Exercise |
Scan the data below and pick out the lines containing the word "Tutorial".

The data |
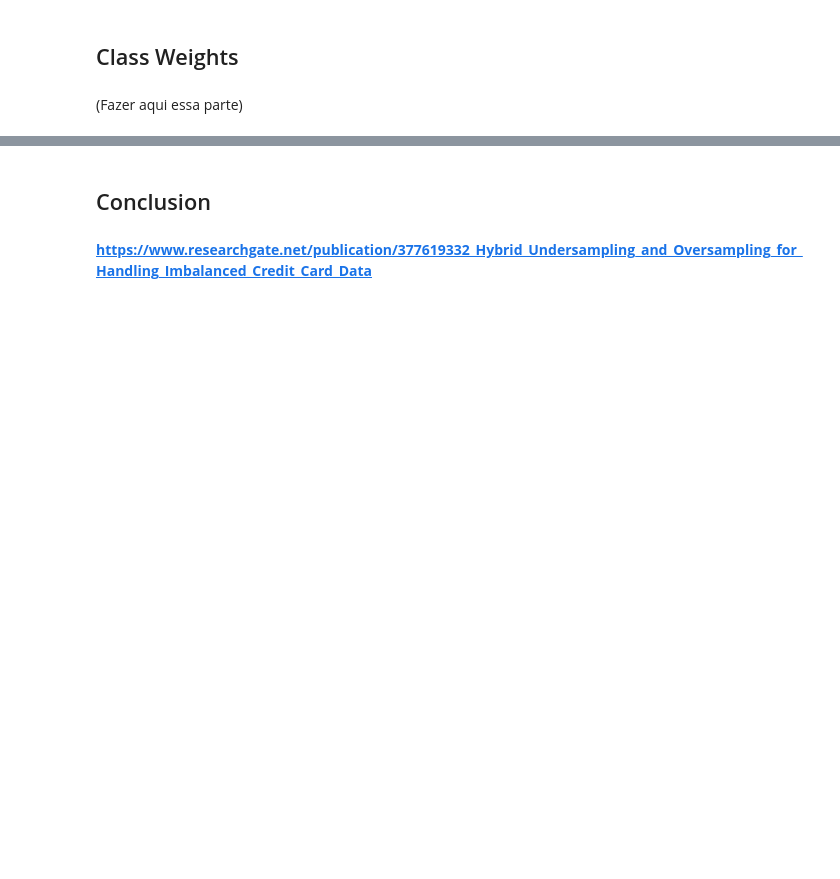
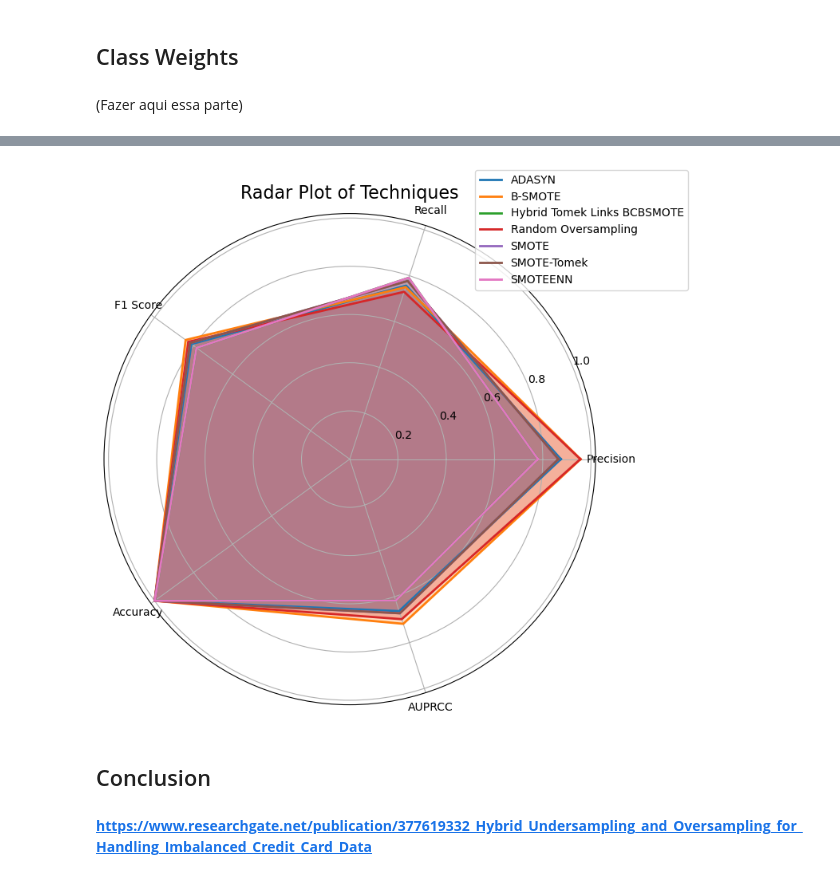
Before and after one commit to MatheusBissacot/DeusExMachina, a Jupyter notebook: Technical_component.ipynb, the cells around one changed output, grey strips where cells are left out. Drawn from its saved outputs; the diff is of its cells as text; code cells hidden in the pictures; blank space fills up the shorter version.

```diff
--- a/Technical_component.ipynb
+++ b/Technical_component.ipynb
@@ -1117,3 +1166,39 @@ Ex: XGBoost vs Random Forest )
+# %%
+from math import pi
+import matplotlib.pyplot as plt
+
+# Average values for each technique (group by Technique)
+radar_data = combined_df_rf.groupby('Technique')[['Precision', 'Recall', 'F1 Score', 'Accuracy', 'AUPRCC']].mean()
+
+# Add a row to close the radar plot
+radar_data.loc['close'] = radar_data.iloc[0]
+
+# Radar plot setup
+labels = radar_data.columns
+num_vars = len(labels)
+
+# Calculate angles
+angles = [n / float(num_vars) * 2 * pi for n in range(num_vars)]
+angles += angles[:1]  # Close the radar plot
+
+# Create the radar plot
+fig, ax = plt.subplots(figsize=(8, 8), subplot_kw=dict(polar=True))
+
+# Plot each technique
+for technique in radar_data.index[:-1]:  # Exclude the closing row
+    values = radar_data.loc[technique].tolist()
+    values += values[:1]  # Close the chart
+    ax.plot(angles, values, linewidth=2, linestyle='solid', label=technique)
+    ax.fill(angles, values, alpha=0.25)
+
+# Add labels and legend
+ax.set_xticks(angles[:-1])
+ax.set_xticklabels(labels)
+ax.set_title('Radar Plot of Techniques', fontsize=16)
+ax.legend(loc='upper right', bbox_to_anchor=(1.2, 1.1))
+plt.show()
+# %% [output]
+[figure, added]
 # %% [markdown]
 ## Conclusion
 # %% [markdown]
```
Also changed, not shown: parts of 23 cells of this notebook.
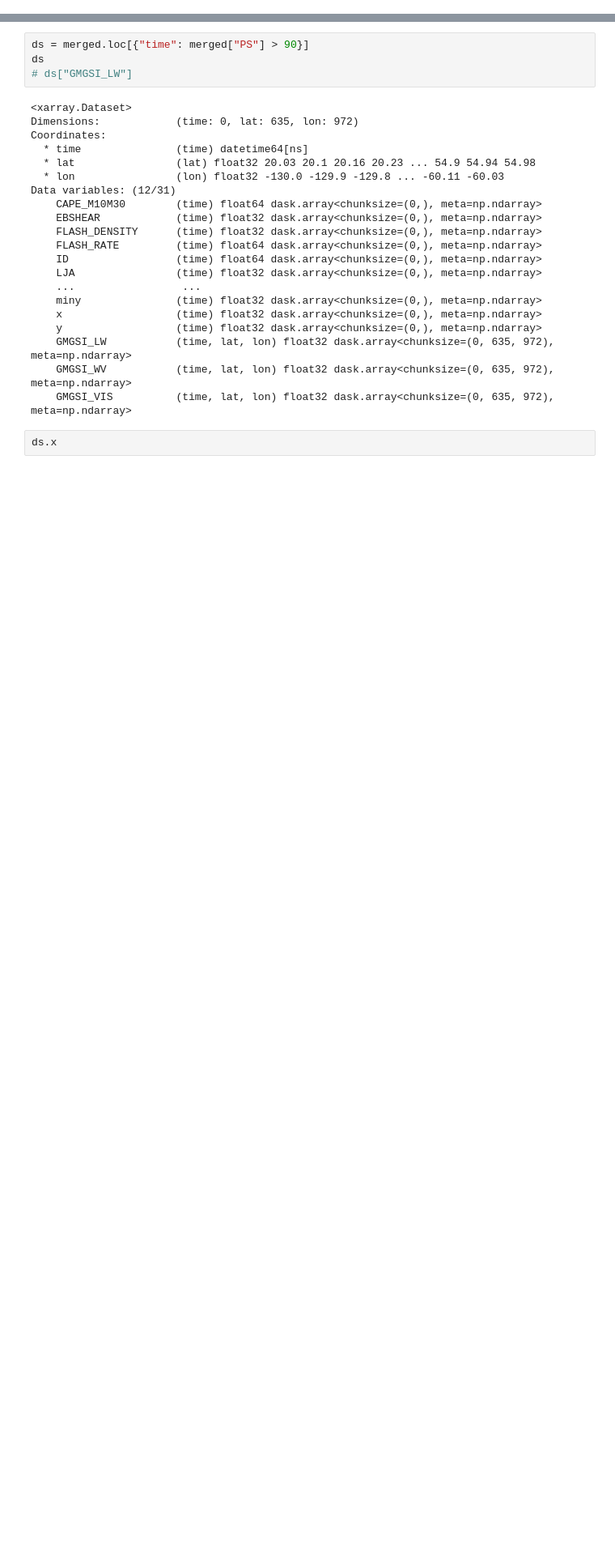
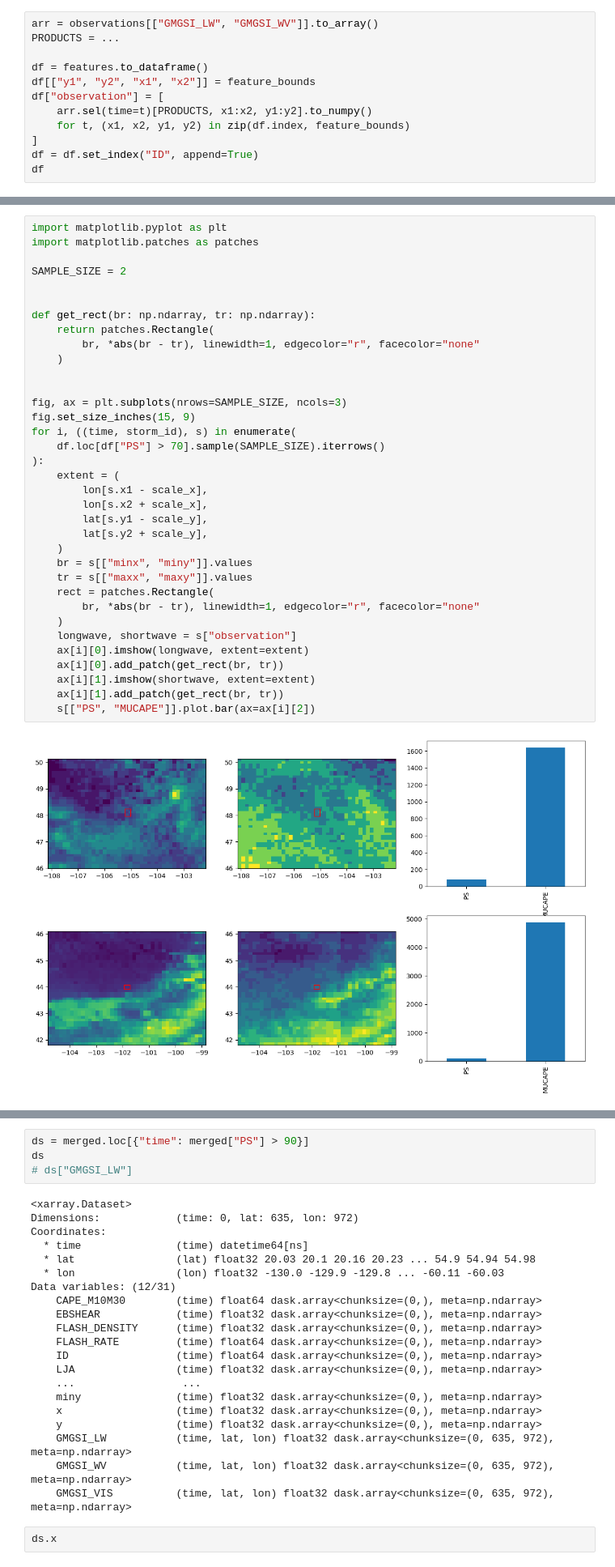
Before and after one commit to leaver2000/gswp, a Jupyter notebook: notebooks/feat-extraction.ipynb, the cells around one changed output, grey strips where cells are left out. Shown at 81% size. Cells and saved outputs as stored; diff of their text form; blank space fills up the shorter version.

```diff
--- a/notebooks/feat-extraction.ipynb
+++ b/notebooks/feat-extraction.ipynb
@@ -183,0 +338,12 @@ plt.imshow(merged["GMGSI_LW"].sel(time=merged.time[0]), extent=MRMS_BOUNDS)
+# %%
+arr = observations[["GMGSI_LW", "GMGSI_WV"]].to_array()
+PRODUCTS = ...
+
+df = features.to_dataframe()
+df[["y1", "y2", "x1", "x2"]] = feature_bounds
+df["observation"] = [
+    arr.sel(time=t)[PRODUCTS, x1:x2, y1:y2].to_numpy()
+    for t, (x1, x2, y1, y2) in zip(df.index, feature_bounds)
+]
+df = df.set_index("ID", append=True)
+df
@@ -183,0 +365,37 @@ plt.imshow(merged["GMGSI_LW"].sel(time=merged.time[0]), extent=MRMS_BOUNDS)
+# %%
+import matplotlib.pyplot as plt
+import matplotlib.patches as patches
+
+SAMPLE_SIZE = 2
+
+
+def get_rect(br: np.ndarray, tr: np.ndarray):
+    return patches.Rectangle(
+        br, *abs(br - tr), linewidth=1, edgecolor="r", facecolor="none"
+    )
+
+
+fig, ax = plt.subplots(nrows=SAMPLE_SIZE, ncols=3)
+fig.set_size_inches(15, 9)
+for i, ((time, storm_id), s) in enumerate(
+    df.loc[df["PS"] > 70].sample(SAMPLE_SIZE).iterrows()
+):
+    extent = (
+        lon[s.x1 - scale_x],
+        lon[s.x2 + scale_x],
+        lat[s.y1 - scale_y],
+        lat[s.y2 + scale_y],
+    )
+    br = s[["minx", "miny"]].values
+    tr = s[["maxx", "maxy"]].values
+    rect = patches.Rectangle(
+        br, *abs(br - tr), linewidth=1, edgecolor="r", facecolor="none"
+    )
+    longwave, shortwave = s["observation"]
+    ax[i][0].imshow(longwave, extent=extent)
+    ax[i][0].add_patch(get_rect(br, tr))
+    ax[i][1].imshow(shortwave, extent=extent)
+    ax[i][1].add_patch(get_rect(br, tr))
+    s[["PS", "MUCAPE"]].plot.bar(ax=ax[i][2])
+# %% [output]
+[figure, added]
```
Also changed, not shown: parts of 18 cells of this notebook, 7 other files.
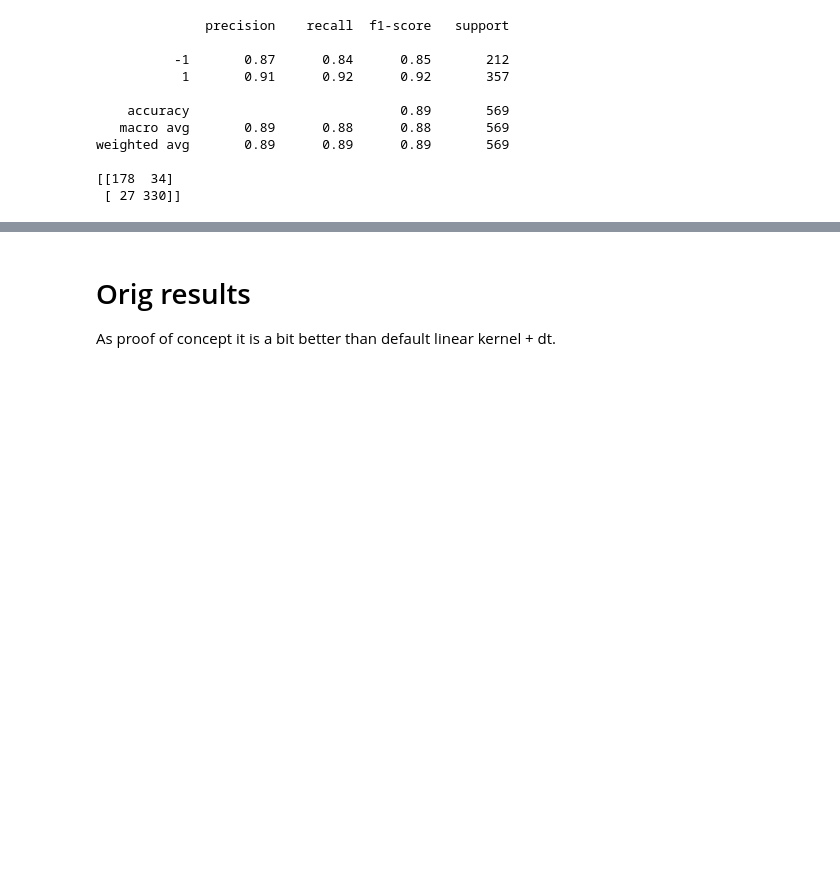
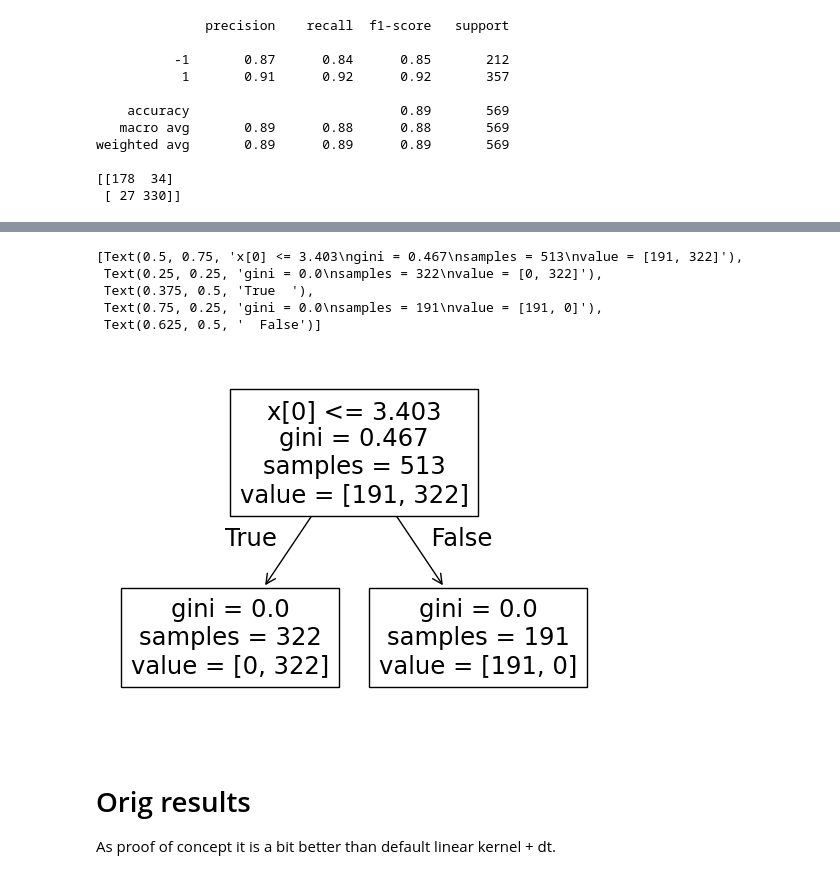
Before and after one commit to kbogas/MobyDicks, a Jupyter notebook: Features/Singed_Distance.ipynb, the cells around one changed output, grey strips where cells are left out. Drawn from its saved outputs; the diff is of its cells as text; code cells hidden in the pictures; blank space fills up the shorter version.

```diff
--- a/Features/Singed_Distance.ipynb
+++ b/Features/Singed_Distance.ipynb
@@ -45,7 +45,7 @@ from sklearn.metrics import classification_report, confusion_matrix
 
 kernel = 'linear'
 
-clf = DecisionTreeClassifier(random_state=random_state) # RandomForestClassifier(random_state=random_state)#
+clf = RandomForestClassifier(random_state=random_state)# DecisionTreeClassifier(random_state=random_state)
 
 y_pred_all = []
 y_true_all = []
@@ -138,3 +433,13 @@ weighted avg       0.89      0.89      0.89       569
+# %%
+from sklearn.tree import plot_tree
+plot_tree(cur_clf)
+# %% [output]
+[Text(0.5, 0.75, 'x[0] <= 3.403\ngini = 0.467\nsamples = 513\nvalue = [191, 322]'),
+ Text(0.25, 0.25, 'gini = 0.0\nsamples = 322\nvalue = [0, 322]'),
+ Text(0.375, 0.5, 'True  '),
+ Text(0.75, 0.25, 'gini = 0.0\nsamples = 191\nvalue = [191, 0]'),
+ Text(0.625, 0.5, '  False')]
+[figure, added]
 # %% [markdown]
 # Orig results
 
```
Also changed, not shown: parts of 22 cells of this notebook, 1 other file.
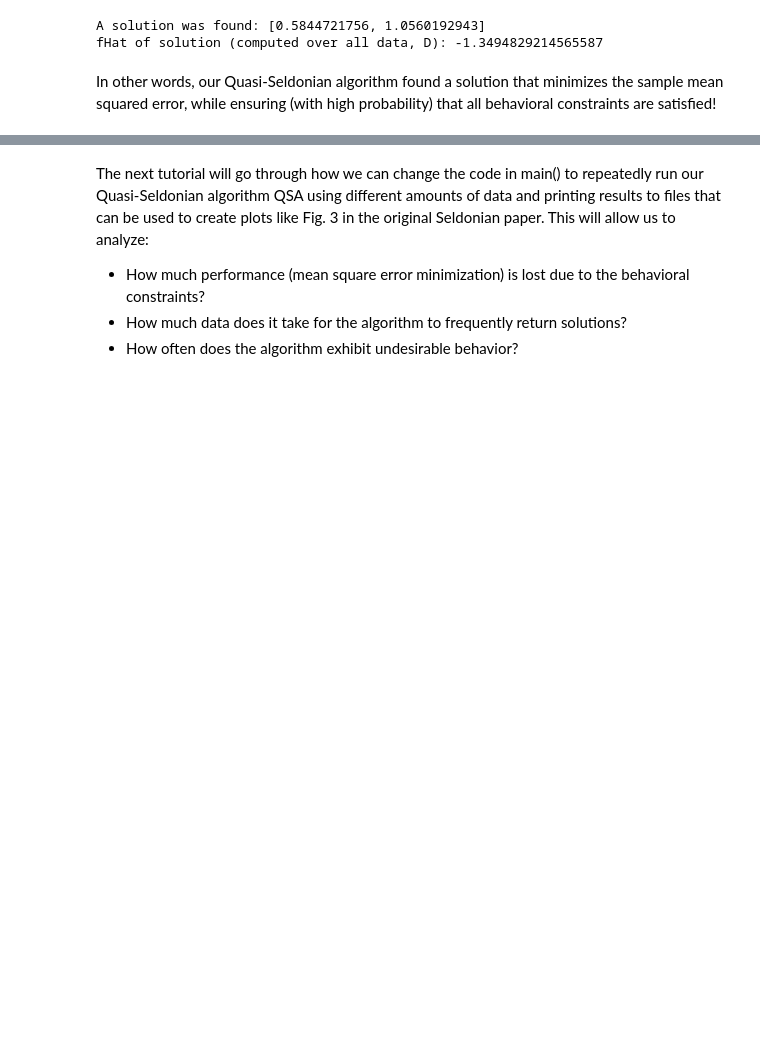
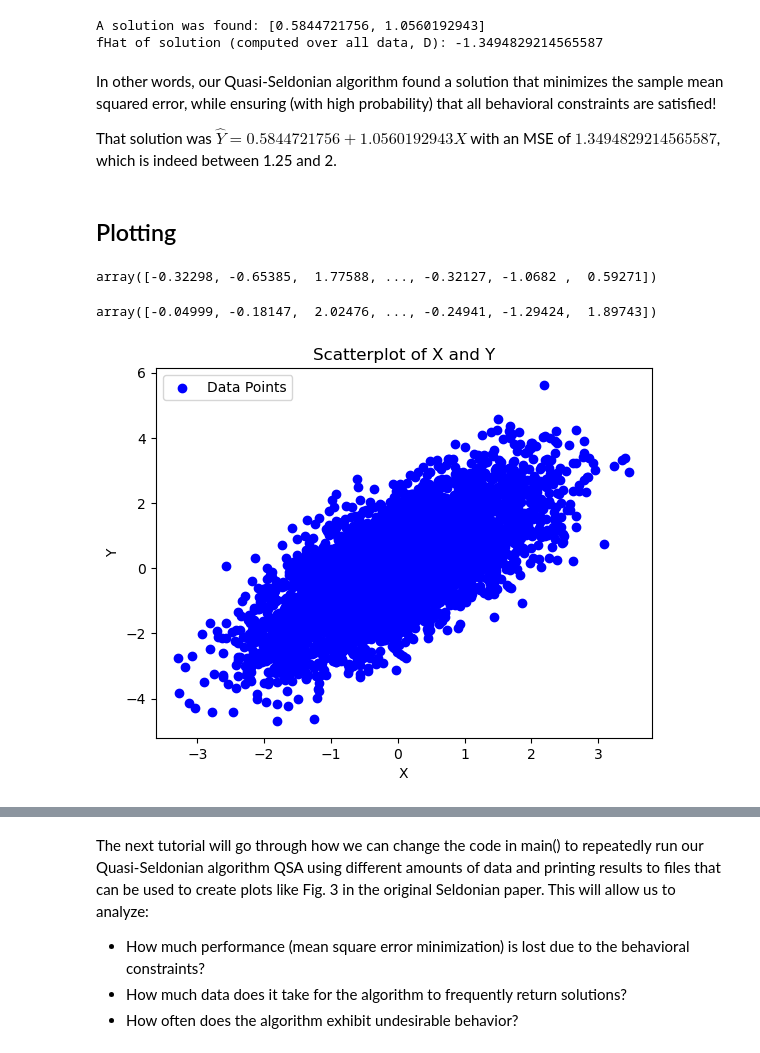
Before and after one commit to dashaasienga/Statistics-Senior-Honors-Thesis, a Jupyter notebook: Python/Seldonian Algorithm Tutorial.ipynb, the cells around one changed output, grey strips where cells are left out. Saved outputs shown, nothing was run; the diff lists cells and outputs as text; code cells hidden in the pictures; blank space fills up the shorter version.

Commit message:
Add some plotting and experimentation

```diff
--- a/Python/Seldonian Algorithm Tutorial.ipynb
+++ b/Python/Seldonian Algorithm Tutorial.ipynb
@@ -338,3 +338,35 @@ A solution was found: [0.5844721756, 1.0560192943]
 fHat of solution (computed over all data, D): -1.3494829214565587
 # %% [markdown]
 In other words, our Quasi-Seldonian algorithm found a solution that minimizes the sample mean squared error, while ensuring (with high probability) that all behavioral constraints are satisfied!
+
+That solution was $\hat{Y} = 0.5844721756 + 1.0560192943X$ with an MSE of $1.3494829214565587$, which is indeed between 1.25 and 2.
+# %% [markdown]
+## Plotting
+# %%
+X, Y = generateData(5000)
+# %%
+X
+# %% [output]
+array([-0.32298, -0.65385,  1.77588, ..., -0.32127, -1.0682 ,  0.59271])
+# %%
+Y
+# %% [output]
+array([-0.04999, -0.18147,  2.02476, ..., -0.24941, -1.29424,  1.89743])
+# %%
+import matplotlib.pyplot as plt
+
+# Create a scatterplot
+plt.scatter(X, Y, c='b', marker='o', label='Data Points')
+plt.xlabel('X')
+plt.ylabel('Y')
+plt.title('Scatterplot of X and Y')
+plt.legend()
+plt.grid(True)
+
+# Eliminate grid lines
+plt.grid(False)
+
+# Display the plot
+plt.show()
+# %% [output]
+[figure, added]
```
Also changed, not shown: parts of 8 cells of this notebook.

Your solution |
Before and after one commit to dashaasienga/Statistics-Senior-Honors-Thesis, a Jupyter notebook: Python/Seldonian Algorithm Tutorial.ipynb, the cells around one changed output, grey strips where cells are left out. Saved outputs shown, nothing was run; the diff lists cells and outputs as text; code cells hidden in the pictures; blank space fills up the shorter version.
--- a/Python/Seldonian Algorithm Tutorial.ipynb
+++ b/Python/Seldonian Algorithm Tutorial.ipynb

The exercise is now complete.